I’m not quite sure what to think, though. I’m already leery about encouraging customers to read books in the café before purchasing them, and adding beer and wine to the menu seems to take the next step in that direction. What happened to the bookstores that were only focused on selling books? Barnes & Noble’s recent decision—although I understand their desire to do something in the face of bankruptcy—seems like a move of desperation.
The society we live in doesn’t leave many options for Barnes & Noble. It seems that the only things left to draw people are food, alcohol and giveaways. And quite frankly, booksellers are not far behind—they already utilize food and giveaway events… so now what’s left is alcohol.
But what about reading? Gone are the days that people entered a bookstore only in search of a book…not a movie, a CD, or a treat.
Perhaps I’m a traditionalist who believes that bookstores should sell only books—not treats, CDs, movies, toys, records, calendars, or beer and wine. But I guess I’m wrong, because Barnes & Noble’s stock rose and Amazon’s stock fell in the days following their announcement. Perhaps there’s hope yet for Barnes & Noble’s survival against Amazon—although at a cost to the company’s founding principles.

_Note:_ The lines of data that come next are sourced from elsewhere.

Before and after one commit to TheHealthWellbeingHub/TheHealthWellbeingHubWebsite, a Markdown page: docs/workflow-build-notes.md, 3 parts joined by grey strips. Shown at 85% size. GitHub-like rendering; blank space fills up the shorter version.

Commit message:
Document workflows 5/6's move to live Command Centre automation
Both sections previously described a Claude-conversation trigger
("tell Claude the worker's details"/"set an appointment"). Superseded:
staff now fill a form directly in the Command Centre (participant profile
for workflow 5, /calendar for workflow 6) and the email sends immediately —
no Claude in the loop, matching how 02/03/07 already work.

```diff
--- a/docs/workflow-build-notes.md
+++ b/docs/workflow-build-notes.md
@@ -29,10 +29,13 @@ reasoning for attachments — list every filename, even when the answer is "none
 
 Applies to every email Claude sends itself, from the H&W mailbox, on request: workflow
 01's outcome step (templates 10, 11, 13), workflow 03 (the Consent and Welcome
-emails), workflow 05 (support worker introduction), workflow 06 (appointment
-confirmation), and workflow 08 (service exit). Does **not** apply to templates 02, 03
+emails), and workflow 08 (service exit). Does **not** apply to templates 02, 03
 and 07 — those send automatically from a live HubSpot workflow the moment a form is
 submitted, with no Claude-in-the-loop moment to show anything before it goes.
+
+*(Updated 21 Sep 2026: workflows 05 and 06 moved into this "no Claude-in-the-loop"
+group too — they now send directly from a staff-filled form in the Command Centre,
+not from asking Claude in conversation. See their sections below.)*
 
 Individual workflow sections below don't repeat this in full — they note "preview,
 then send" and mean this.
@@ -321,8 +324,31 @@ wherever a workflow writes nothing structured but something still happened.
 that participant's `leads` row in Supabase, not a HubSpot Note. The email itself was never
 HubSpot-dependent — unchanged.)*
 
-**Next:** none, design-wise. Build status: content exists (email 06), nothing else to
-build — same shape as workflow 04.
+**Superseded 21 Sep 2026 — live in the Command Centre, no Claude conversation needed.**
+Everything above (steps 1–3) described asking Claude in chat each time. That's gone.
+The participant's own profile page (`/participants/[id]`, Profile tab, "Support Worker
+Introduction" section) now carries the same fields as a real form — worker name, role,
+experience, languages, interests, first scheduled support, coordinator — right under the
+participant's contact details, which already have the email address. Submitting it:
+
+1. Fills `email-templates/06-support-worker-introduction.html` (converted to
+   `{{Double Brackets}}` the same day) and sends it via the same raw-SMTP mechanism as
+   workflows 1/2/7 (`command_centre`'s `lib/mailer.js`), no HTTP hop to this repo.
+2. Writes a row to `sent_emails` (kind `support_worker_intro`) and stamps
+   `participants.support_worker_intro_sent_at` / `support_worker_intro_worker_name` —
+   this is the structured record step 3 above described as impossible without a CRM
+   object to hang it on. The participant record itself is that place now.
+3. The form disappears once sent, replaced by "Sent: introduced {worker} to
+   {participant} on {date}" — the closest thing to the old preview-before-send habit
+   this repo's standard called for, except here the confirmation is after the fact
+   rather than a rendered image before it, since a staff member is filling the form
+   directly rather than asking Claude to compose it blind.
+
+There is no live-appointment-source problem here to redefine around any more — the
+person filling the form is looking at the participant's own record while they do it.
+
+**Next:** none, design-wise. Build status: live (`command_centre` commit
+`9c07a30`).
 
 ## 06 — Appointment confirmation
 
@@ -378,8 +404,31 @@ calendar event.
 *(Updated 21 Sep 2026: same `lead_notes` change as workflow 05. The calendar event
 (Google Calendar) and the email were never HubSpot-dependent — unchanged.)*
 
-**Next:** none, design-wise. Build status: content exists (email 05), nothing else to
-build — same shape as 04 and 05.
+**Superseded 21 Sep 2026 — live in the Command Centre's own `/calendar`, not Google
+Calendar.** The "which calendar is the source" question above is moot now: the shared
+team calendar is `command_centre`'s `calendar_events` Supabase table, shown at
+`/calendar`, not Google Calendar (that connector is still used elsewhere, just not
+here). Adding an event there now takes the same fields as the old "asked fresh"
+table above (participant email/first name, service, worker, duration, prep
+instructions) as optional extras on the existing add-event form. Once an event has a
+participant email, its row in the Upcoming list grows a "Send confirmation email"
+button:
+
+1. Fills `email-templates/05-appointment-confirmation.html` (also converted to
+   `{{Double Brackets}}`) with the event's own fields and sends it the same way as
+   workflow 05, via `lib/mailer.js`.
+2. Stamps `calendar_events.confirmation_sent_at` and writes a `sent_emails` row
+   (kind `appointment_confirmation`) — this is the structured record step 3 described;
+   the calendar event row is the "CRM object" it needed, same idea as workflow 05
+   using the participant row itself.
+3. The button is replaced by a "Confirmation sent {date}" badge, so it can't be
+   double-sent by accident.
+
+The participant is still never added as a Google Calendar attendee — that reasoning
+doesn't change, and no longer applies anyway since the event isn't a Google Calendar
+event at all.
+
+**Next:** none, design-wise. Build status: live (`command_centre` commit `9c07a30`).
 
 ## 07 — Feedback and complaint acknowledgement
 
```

Personally, I find it to be a sad reflection that people have become so disinterested in reading and more so that bookstores are resorting to these drastic measures just to keep their doors open.
What do you think of Barnes & Noble’s new wine and beer policy? Would you now shop for more books or would you go there specifically for the wine and beer?
Booze and books, maybe… but drinking while shopping?